President-Elect Joe Biden and Vice President-Elect Kamala Harris presented a unifying vision for America, pledging to reach across the aisle and address key issues like the pandemic.

President Donald Trump, Vice President Mike Pence, and several other prominent Republican leaders have yet to congratulate Biden and Harris, under still-unsubstantiated claims of alleged voter fraud and voter count tampering. The Trump campaign has even assembled a legal team that is helmed by Rudy Guiliani, the president’s personal lawyer, and consists of other political advisors with little to no legal background. In fact, Mr. Guiliani delivered a press conference at Four Seasons Total Landscaping in Philadelphia, Pennsylvania on November 11, 2020 in an attempt to fuel more speculation about the legitimacy of the election. This indeed marks a first in what appears to be a concerted effort by a sitting President to delegitimize the outcome of this established democratic process.

Below are tweets by the sitting president of the United States on the election.

In the House

Democrats appear to remain in firm control of the House despite losing 5 seats to the Republican Party. These losses have prompted a closer look at the divide between progressives, such as Rep. Alexandria Ocasio Cortez (D-NY), and more moderate Democrats, such as Rep. Nancy Pelosi (D-CA). 

Here are some historic firsts on both sides of the aisle.

  • Cori Bush (D-MO) will become the first Black female elected to a Congressional seat in Missouri’s history.
  • Ritchie Torres (D-NY) and Mondaire Jones (D-NY) will become the first openly gay Afro-Latino and Latino men, respectively, to assume roles in the House.
  • Marilyn Strickman (D-WA) will be the first Korean-American woman elected to Congress and the first Black woman representing the state of Washington in the House.
  • In New Mexico: Deb Haaland of the Pueblo of Laguna (D-NM), Yvette Herrell of the Cherokee Nation (R-NM), and Teresa Fernandez who is Latina (D-NM) will represent in the House—making New Mexico the first state to elect all women of color to Congress.

In the Senate

At the moment, both parties control 48 seats each, in the Senate. To obtain full control of the Senate, either party must seize the two seats up for grabs in Georgia, which will have a special runoff election in Georgia. Democratic candidates Jon Ossoff and Raphael Warnock are competing against David Perdue and Kelly Loeffler, respectively. Debates between Ossoff and incumbent Perdue were abruptly cancelled by the latter, following Ossoff’s now-viral indictment of Perdue’s character. Below is a one clip.

A historic first was made in Wyoming:
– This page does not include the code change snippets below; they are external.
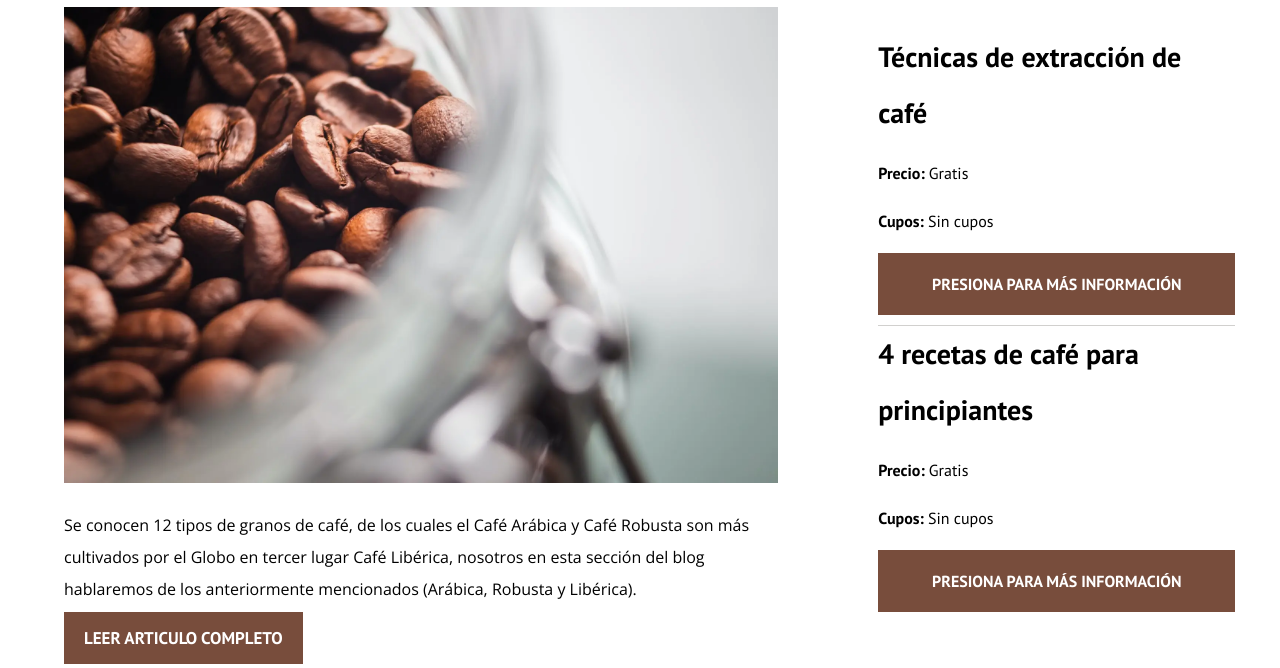
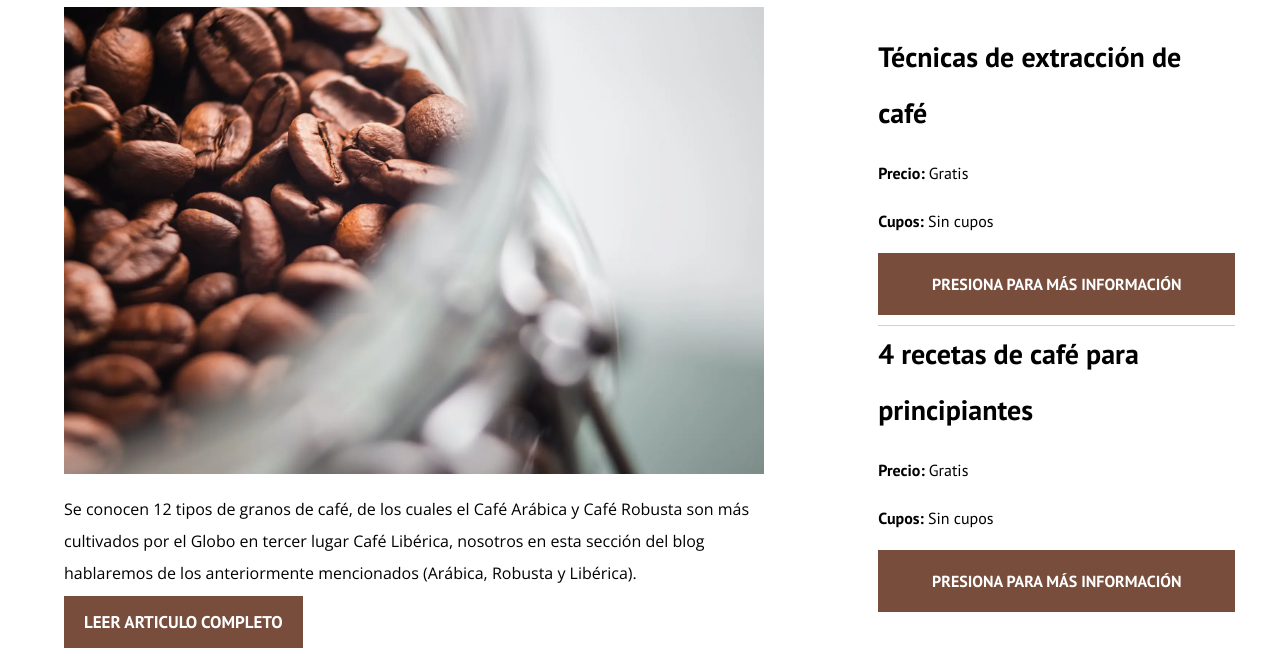
Before and after one commit to CBlades23/Kinotaku-Espresso, a plain HTML site: page index.html in a window 1280 px wide. Shown: the part 599-1267 px from the top of the page. Drawn offline with nearby package versions, Linux system fonts and the light colour scheme.

Commit message:
Arreglo F

```diff
--- a/css/style.css
+++ b/css/style.css
@@ -286,6 +286,11 @@ img {
 
 .entrada:last-of-type { /** PARA SEPARAR LA ÚLTIMA SECCIÓN DEL BLOG DEL FOTTER SI QUE DEJARA UN MARGEN PERDIDO**/
     margin-bottom: 5rem;
+}
+
+.entrada__imagen {
+    width: 700px;
+    height: 470px;
 }
 
 
```
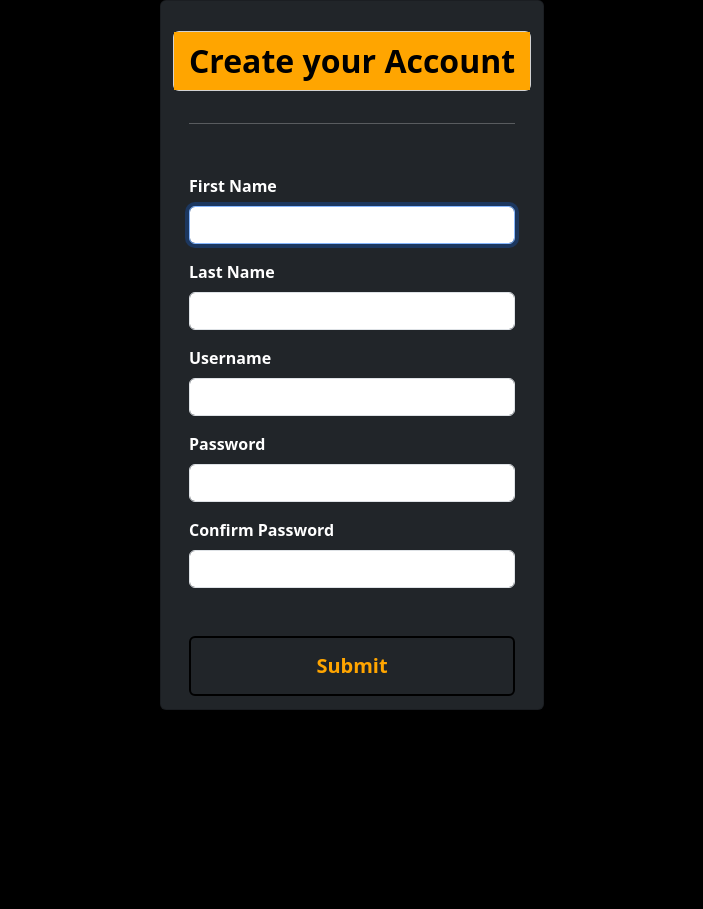
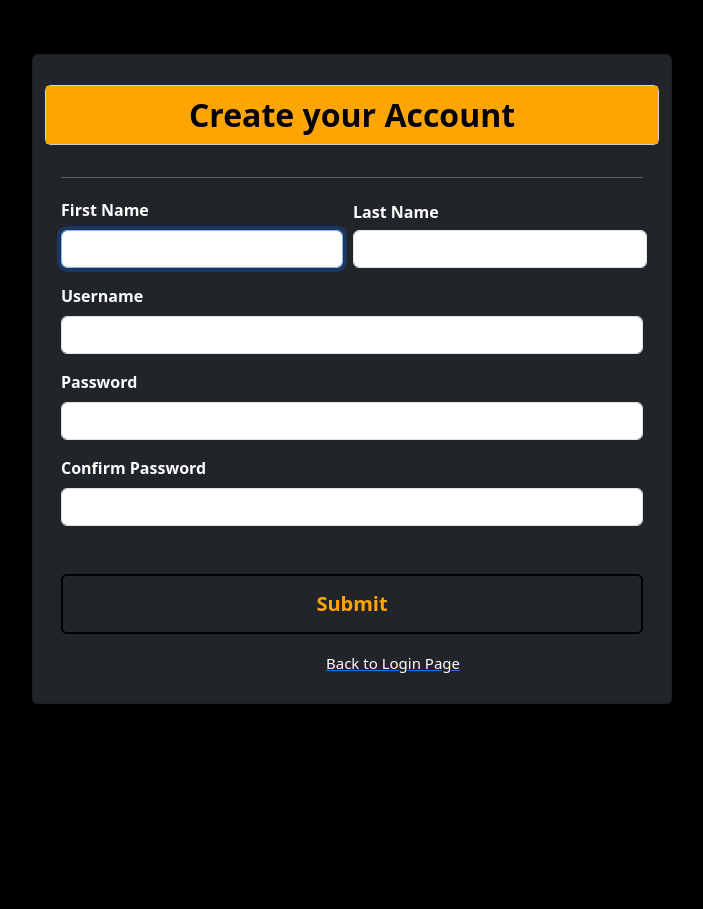
Before and after one commit to Kishiannn/GymManagementSystem.php, a PHP site: page /GymSystem/register.php in a window 1280 px wide. Shown: the top 909 px of the page, without its empty margins (288-991 px from the left). Run offline with PHP 8.4, Linux system fonts and the light colour scheme.

Commit message:
Update register.php

```diff
--- a/register.php
+++ b/register.php
@@ -49,27 +49,37 @@ if(isset($_POST['btn_signup']) ){
 <body class="bg-black">
     <div style="height: 180vh;">
         <div class="row h-50 m-0">
-            <div class="card text-bg-dark mb-3" style="max-width: 30%; height: 710px; margin: auto; padding: 10;">
+            <div class="card text-bg-dark mb-3" style="max-width: 50%; height: 650px; margin: auto; padding: 10;">
                  <div class="card header text-success" style="margin-top: 30px">
                 <h1 class=" h2 mb-0" style="display: flex; justify-content: center; background-color: orange; color: black; font-weight: bold; padding: 10px"> Create your Account </h1>
                 </div>
                 <div class="card-body">
                     <hr>
-                    <form action="" method="post" style="margin-top: 50px">
-                        <div class="mb-3"><label for="first-name" class="form-label large fw-bold">First Name</label><input type="text" name="first_name" id="first-name" maxlength="50" required autofocus class="form-control fw-bold">
+                    <form action="" method="post" style="margin-top: 20px">
+                        <div class="mb-3"><label for="first-name" class="form-label large fw-bold">First Name</label>
+                        <input type="text" name="first_name" id="first-name" maxlength="30" required autofocus class="form-control fw-bold" style="width: 22vw">
+
                     </div>
-                        <div class="mb-3"><label for="last-name" class="form-label large fw-bold">Last Name</label><input type="text" name="last_name" id="last-name" maxlength="50" required  class="form-control fw-bold">
+                        <div class="mb-3"><label for="last-name" class="form-label large fw-bold" style="position: absolute; top: 145px; left: 25vw;">Last Name</label>
+                        <input type="text" name="last_name" id="last-name" maxlength="30" required  class="form-control fw-bold" style="position: absolute; width: 23vw; top: 175px; left: 25vw;">
+
                     </div>
-                        <div class="mb-3"><label for="username" class="form-label large fw-bold">Username</label><input type="text" name="username" id="username" maxlength="15" required  class="form-control fw-bold">
+                        <div class="mb-3"><label for="username" class="form-label large fw-bold">Username</label>
+                        <input type="text" name="username" id="username" maxlength="15" required  class="form-control fw-bold">
+
                     </div>
                         <div class="mb-3"><label for="password" class="form-label large fw-bold">Password</label>
                         <input type="password" name="password" id="password" class="form-control mb-2" required>
+
                     </div>
                         <div class="mb-5"><label for="confirm-password" class="form-label large fw-bold">Confirm Password</label><input type="password" name="confirm_password" id="confirm-password" class="form-control mb-2" required>
                     </div>
                     <button type="submit" name="btn_signup" class="btn btn-dark w-100"
                     style="height: 60px; font-size: 20px; font-weight: bold; color: orange;
                     border: 2px solid black;">Submit</button>
+                    <a href="http://localhost/GymSystem/login.php">
+                    <h3 class="Register Btn" style="position: relative; font-size: 15px; color: white; left: 265px; top: 20px;">Back to Login Page</h3>
+                    </a>
                     </form>
                 </div>
             </div>
```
  • Cynthia Lummis (R-WY) will become the first woman to represent the state of Wyoming in the Senate.

State Legislature

Several firsts were made at the state level:

  • Sarah McBride (D-DE) will be the first transgender woman state senator.
  • Kim Jackson (D-GA) will be the first openly LGBTQ+ state senator in Georgia
  • Democrat Jabari Brisport (D-NY) will be New York’s first openly gay Black man elected to state senate.

Transition of Power

At of the time of publication, it seems unlikely for a peaceful transition of power to occur, in part because this is the first time no congratulations have been made by the current President to the President-Elect. Along with allegations of voter fraud, the Trump campaign has pursued lawsuits in several states, including Pennsylvania, Georgia, and Michigan. These lawsuits are founded on the Trump Campaign’s claims of “ineligible individuals casting ballots,” the use of Sharpies delegitimizing ballots (which has already been proven as false), and other blanket statements. White House Press Secretary Kayleigh McEnany, who also occupies a position in the Trump campaign, had another press conference on legal efforts on November 9th. Below are her remarks.

Most courts expect to, and already have, dismissed many of the claims due to lack of supporting evidence of voter fraud. Despite this, the sitting President continues to block a smooth transition of power as he refuses to accept his defeat—meaning that these disputes could likely go on until mid-December. While Sen. Mitch McConnell (R-KY), Sen. Ted Cruz (R-TX), Sen. Lindsey Graham (R-SC) have encouraged President Trump’s baseless claims of election fraud, world leaders like UK Prime Minister Boris Johnson, a member of the country’s conservative party, Canadian Prime Minister Justin Trudeau, French Prime Minister Emmanuel Macron, German Prime Minister Angela Merkel, and South Korean Prime Minister Moon Jae-in have congratulated President-Elect Biden.